- 50MB of wifi for 8.90EUR
- 90MB of wifi for 13.90EUR
I don’t get how they can suggest that 90MB is enough for a full flight. I decided to buy the hourlong 50MB package to test out the wifi, and I used up my data in less than 15 minutes. The wifi was super fast, probably due to the lack of people using it. I do wish they sold a full flight wifi plan at a reasonable cost, like Etihad does.
About three hours before landing we hit some serious chop, causing the seatbelt sign to be turned on a few times. One of the quirky rules Air Serbia has is that you can’t use your laptop when the seatbelt sign is on, so I had to put it away, which was a bit frustrating since I was trying to get some work done.
Once the ride smoothed out I ordered a coffee, which was also served on a tray with a cookie.
My coffee was refilled several times, and about 90 minutes before landing I ordered a pre-arrival snack. I wasn’t especially hungry, so just ordered the arancini with porcini and mozzarella, which was very good.
For dessert I had the fruit tart with vanilla sauce, which was a bit less decadent than the dessert I had with the first meal (fortunately).
About 40 minutes before landing we began our descent, at which point all three business class flight attendants came around to thank each passenger for flying Air Serbia, and they handed everyone a card inviting them to provide feedback about the flight by email.
25 minutes before landing the captain provided us with updated arrival information, and a few minutes after that the seatbelt sign was turned on. While the last three hours of the flight were largely bumpy, our descent was smooth.
We touched down at JFK at 4:50PM, well ahead of schedule.
From there it was a 10 minute taxi to our arrival gate at Terminal 4. I thought it was pretty cool that we crossed a runway the same time as two other planes, including an Air France A380 and Aerolineas Argentinas A330.
As we pulled into our gate an unmarked A340 parked near the terminal caught my attention. As it turns out, this is the plane with the tail number 9H-SUN, which will be operating Finnair’s flight between New York and Helsinki over the coming months.
We pulled into a gate next to two Swiss A330s.
We bid farewell to the crew, and upon disembarking had a great view of “our” plane.

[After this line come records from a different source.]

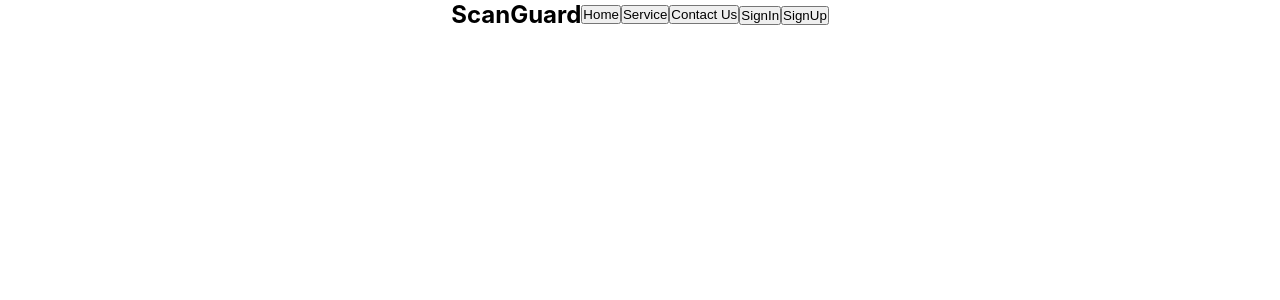
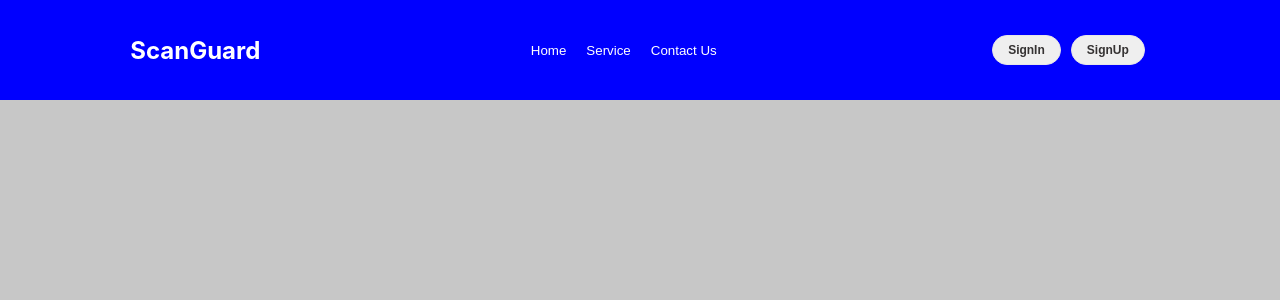
Before and after one commit to MahmoudAlHaj4/Final-Project, a React (Create React App) app in the folder scanguard/: page / in a window 1280 px wide. Shown: the top 300 px of the page. Built offline with nearby package versions, Linux system fonts and the light colour scheme.

Commit message:
style navbar

```diff
--- a/scanguard/src/Home/home.css
+++ b/scanguard/src/Home/home.css
@@ -0,0 +1,46 @@
+.home-page{
+    background-color: rgb(199, 199, 199);
+    width: 100%;
+    height: 100vh;
+}
+
+.navbar{
+    background-color: blue;
+    width: 100%;
+    height: 100px;
+    justify-content: space-around;
+}
+h2{
+    color: white;
+}
+.links button{
+    border: none;
+    outline: line;
+    color: white;
+    background: 0;
+    border: 0;
+    margin: 10px;
+}
+
+.links button:hover{
+    border-bottom: 2px solid white;
+
+}
+
+.btns button{
+    border-radius: 20px;
+    border: 1px solid #e7e5e9;
+    /* background-color: #874CCC; */
+    color: #353232;
+    font-size: 12px;
+    font-weight: bold;
+    padding: 7px 15px;
+    margin: 5px;
+    transition: transform 80ms ease-in;
+    &:active{
+        transform: scale(0.95);
+    }
+    &:focus {
+        outline: none;
+    }
+}
```
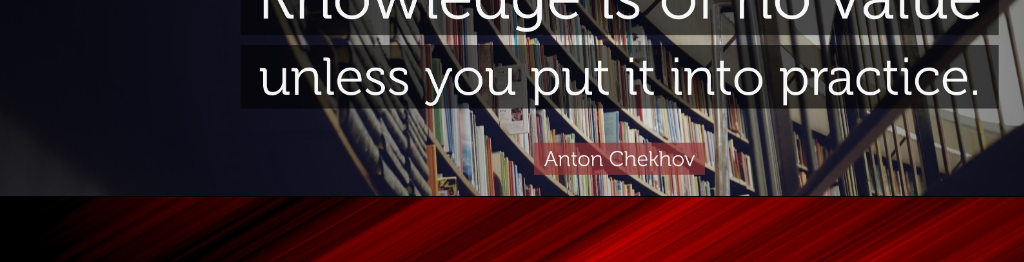
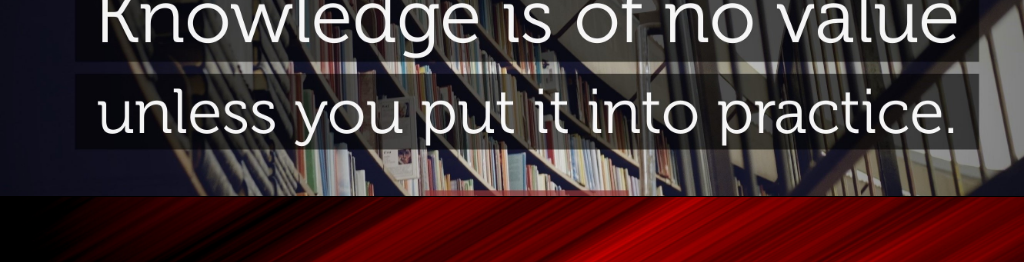
Before and after one commit to vinayak0309/vinayak0309.github.io, a plain HTML site: page project.html in a window 1024 px wide. Shown: the part 104-366 px from the top of the page. Drawn offline with Linux system fonts and the light colour scheme.

Commit message:
Update project.css

```diff
--- a/project.css
+++ b/project.css
@@ -104,7 +104,7 @@ p{
 
 @media(min-width:840px) and (max-width:1200px){
     .navbar{
-        background-image: url("banner99.jpg");
+        background-image: url("banner9.jpg");
     }
 
 
```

Air Serbia A330 business class bottom line
Air Serbia exceeded my expectations by a long shot, and this was probably one of my favorite business class experiences ever.
The soft product was exceptional, from the food to the wine to the service. I loved how much Air Serbia managed to integrate Serbian food & wine into the service, which is an area where many airlines fail. The crew on this flight couldn’t have been more engaging and friendly either. Getting proper turndown service, pajamas, etc., in business class on a transatlantic flight is great as well.
As far as the seats go, I certainly prefer herringbone seats to forward facing seats, but I still don’t like them as much as reverse herringbone seats. So I’d say the seat was solid, though not exceptional.
Air Serbia has quite a bit of room for improvement in terms of their entertainment selection, and also ideally their wifi pricing would match Etihad’s, which is much more reasonably priced.
But all things considered I can’t say enough good things about Air Serbia, and would highly recommend them. Fortunately it’s even quite easy to redeem Etihad Guest miles on this route, as I outlined in a previous post.